O my Luve's like a red, red rose
That's newly sprung in June
Robert Burns (1759-1796)
Weather watch: fair and cooler (1,2) with storms (3,4,5). Fair and warm (6,7,8,9,10,11) with more storms mainly in the south (12,13).
Fair weather again and rather warm (14,15) with yet more storms and a bit cooler (16,17). Fair and mild (18,19) turning very warm and humid (20,21,22,23,24,25).
Showers and storms (26,27) returning to fair and cooler temperatures (28,29,30).
Tornado Watch: The Almanac sees no tornado activity in the month of June.
Full Moon: June's Full Moon occurs on June 18th at 12:30PM. Native Americans often referred to it as the Full Rose Moon because roses
bloom in the beginning of the month. It is also called the Strawberry Moon because the first strawberries of the season become ripe for the picking at this time.

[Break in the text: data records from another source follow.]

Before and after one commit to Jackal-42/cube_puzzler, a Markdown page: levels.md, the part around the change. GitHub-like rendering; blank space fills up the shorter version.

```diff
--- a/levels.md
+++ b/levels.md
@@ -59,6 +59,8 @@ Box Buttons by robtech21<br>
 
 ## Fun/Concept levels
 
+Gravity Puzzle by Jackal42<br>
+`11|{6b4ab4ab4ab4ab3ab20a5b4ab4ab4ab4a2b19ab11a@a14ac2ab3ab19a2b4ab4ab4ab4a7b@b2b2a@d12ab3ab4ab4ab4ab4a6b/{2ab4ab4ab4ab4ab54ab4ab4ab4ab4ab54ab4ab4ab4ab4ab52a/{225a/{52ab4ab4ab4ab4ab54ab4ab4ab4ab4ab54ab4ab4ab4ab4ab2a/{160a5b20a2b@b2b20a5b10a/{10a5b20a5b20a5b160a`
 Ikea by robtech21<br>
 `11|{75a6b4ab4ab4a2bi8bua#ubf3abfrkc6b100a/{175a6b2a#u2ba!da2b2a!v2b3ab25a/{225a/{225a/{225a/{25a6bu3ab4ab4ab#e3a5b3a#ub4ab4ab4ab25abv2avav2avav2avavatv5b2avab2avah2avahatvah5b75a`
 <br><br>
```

Special Notes: Summer officially arrives with the Summer Solstice on Saturday, June 21st. June is graduation month for many students so
be sure to honor your "favorite student" with a special gift or a memorable event.
Holidays: Flag Day is celebrated on Saturday, June 14th so be sure to fly Old Glory with pride! Don't forget to remember dear old Dad
on his special day, Father's Day, which falls on Sunday, June 15th in 2008. Do something really nice for the "old man" like breakfast in bed, an outing to his
favorite sporting event, or a special dinner out.
The Garden: Transplant when the rainy season starts. Prune flowering shrubs after their flowers begin to fade. Continue to pinch flower
up until the beginning of July. Deadhead and remove fading leaves from spring bloomers. Remove fallen fruit from below tress to prevent insect egg laying. Remember
that working in the garden when plant leaves are wet can help spread many diseases. Wait until the foliage is dry before walking through the garden. Watch for
insects; wash them or pick them off plants before they can lay eggs and multiply. Check the underside of rose leaves for rose slugs. Watch for scale infestations on
Euonymus and pachysandra. Remember to cut flowers for fresh in-door arrangements early in the morning and they will stay fresher and more vibrant longer.
J. Grubers' Thought for Today's Living:
"Gardens are for all ages: to the young, for hope of the future; the elderly for fond memories of the past, and for those in between, the
rewards of a better life, now"
Index of Past Month's Entries